No one disputes that it is a profound crisis, but Depression-level may be overdoing it, said Allan Sloan, Washington Post and Fortune magazine columnist.
“I don’t think so, considering that the Great Depression had thousands of banks failing and people losing their life savings, 25 percent unemployment and social unrest and tent cities of the poor,” Sloan said.
Financial earthquakes that have prompted fearful murmurings of the bad old days include the Asian financial crisis in the late 1990s and the dot-com bust early in this decade that wiped trillions of dollars of paper wealth off the Nasdaq market.
Then there was October 1987, when stock markets around the world crashed. History books are spotted with numerous references to Black Mondays, Tuesdays and Thursdays.
It is clear that the current financial meltdown that killed Lehman Brothers LEH.NLEHMQ.PK, sold off Merrill Lynch MER.N and forced the U.S. government to take over insurance provider American International Group (AIG.N) could radically change nearly a century’s worth of financial policy.
Each faltered on debt and other interrelated, complex financial instruments that ensured a more rapid collapse than Wall Street and regulators could handle.
That is a key similarity to the crash 79 years ago, said Maury Klein, professor emeritus at the University of Rhode Island and author of “Rainbow’s End: The Crash of 1929.”
“What’s similar in each case is you have a situation where you’re starting to play in ever-larger stakes with things that you don’t understand,” he said.
But today’s overall U.S. economic picture is quite different.
“With just 6 percent unemployment, we are having a debate as to whether we are even in a recession,” said Richard Sylla, professor of the history of financial institutions and markets at New York University.
Prominent economic columnist Robert Samuelson wrote a piece in the Washington Post in July titled “A Depression? Hardly.” He said he would write the same column now, but “with less conviction.”
That is because there is no telling where the erosion will stop. The bad-bet loans made on homeowners during the recent U.S. housing boom and shady trades could burrow deeper into the financial nervous system than anyone anticipated.
This can hurt regular people too. It may destroy their investments, further degrade home values and cost them their jobs.
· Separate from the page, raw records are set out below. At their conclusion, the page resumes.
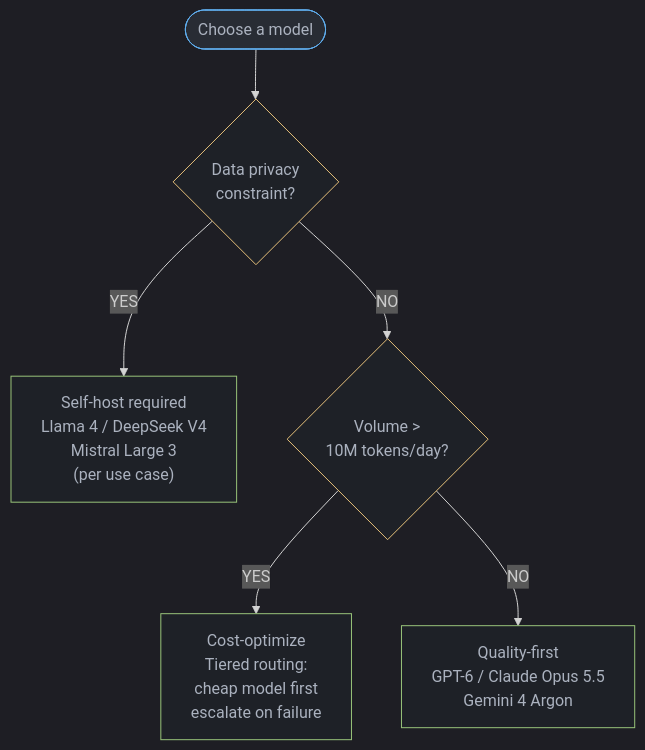
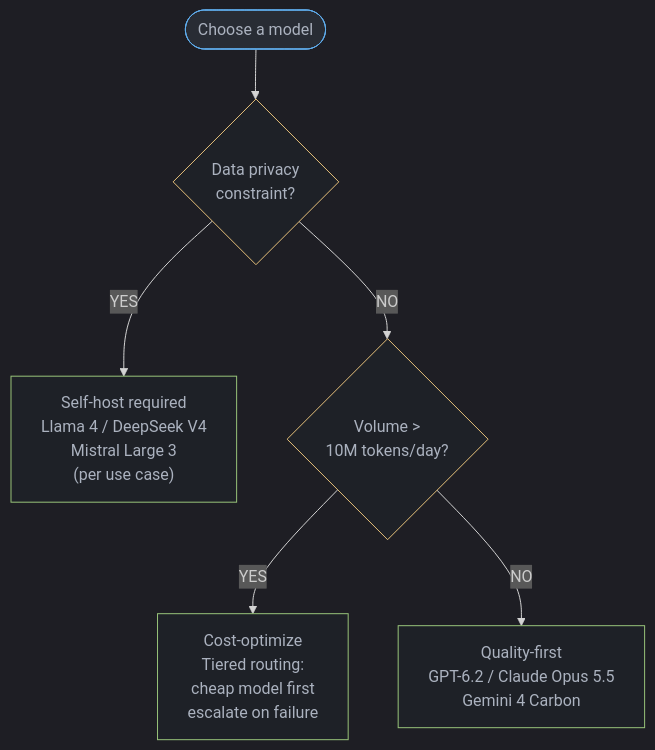
One commit to rppol/system-design changed the third of 4 diagrams in src/main/java/com/rutik/systemdesign/llm/llm_ecosystem_and_landscape/llm_ecosystem_and_landscape.md. Above: the diagram before and after it, drawn with Mermaid. The commit also changed other lines of this file and 70 other files, not shown here.

````diff
--- a/src/main/java/com/rutik/systemdesign/llm/llm_ecosystem_and_landscape/llm_ecosystem_and_landscape.md
+++ b/src/main/java/com/rutik/systemdesign/llm/llm_ecosystem_and_landscape/llm_ecosystem_and_landscape.md
@@ -334,18 +357,18 @@
 ```mermaid
 %%{init: {'flowchart': {'curve': 'basis'}, 'theme': 'dark'}}%%
 flowchart TD
     Start([Choose a model]) --> Privacy{"Data privacy\nconstraint?"}
     Privacy -- YES --> SelfHost["Self-host required\nLlama 4 / DeepSeek V4\nMistral Large 3\n(per use case)"]
     Privacy -- NO --> Volume{"Volume >\n10M tokens/day?"}
     Volume -- YES --> CostOpt["Cost-optimize\nTiered routing:\ncheap model first\nescalate on failure"]
-    Volume -- NO --> Quality["Quality-first\nGPT-6 / Claude Opus 5.5\nGemini 4 Argon"]
+    Volume -- NO --> Quality["Quality-first\nGPT-6.2 / Claude Opus 5.5\nGemini 4 Carbon"]
 
     classDef io     fill:#282c34,stroke:#61afef,color:#abb2bf
     classDef proc   fill:#1e2127,stroke:#98c379,color:#abb2bf
     classDef llm    fill:#1e2127,stroke:#c678dd,color:#abb2bf
     classDef decide fill:#1e2127,stroke:#e5c07b,color:#abb2bf
 
     class Start io
     class Privacy,Volume decide
     class SelfHost,CostOpt,Quality proc
 ```
````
It may be hard, but not as hard as eating a loaf of bread as their sole daily meal before sleeping under the stars.
“The only question is whether the crisis is so deep that you can’t get at it at all,” said Columbia University professor and Council on Foreign Relations Senior Fellow Jagdish Bhagwati. “We have instruments like the Federal Reserve coming in. Only the United States could do it in such a big way.”
The fear at the back of everyone’s mind is that the turmoil could spill into the real economy — “the factories where they actually make things and retail establishments and transportation providers,” said Robert Bruner, dean of the University of Virginia’s Darden School of Business.
Federal Reserve Chairman Ben Bernanke and U.S. Treasury Secretary Henry Paulson are determined to avoid the mistakes of 1929, said Brad DeLong, economics professor at the University of California, Berkeley.
“They want to make their own, new mistakes.”
Reporting by Robert Macmillan; Additional reporting by Bob Margolis; Editing by Eddie Evans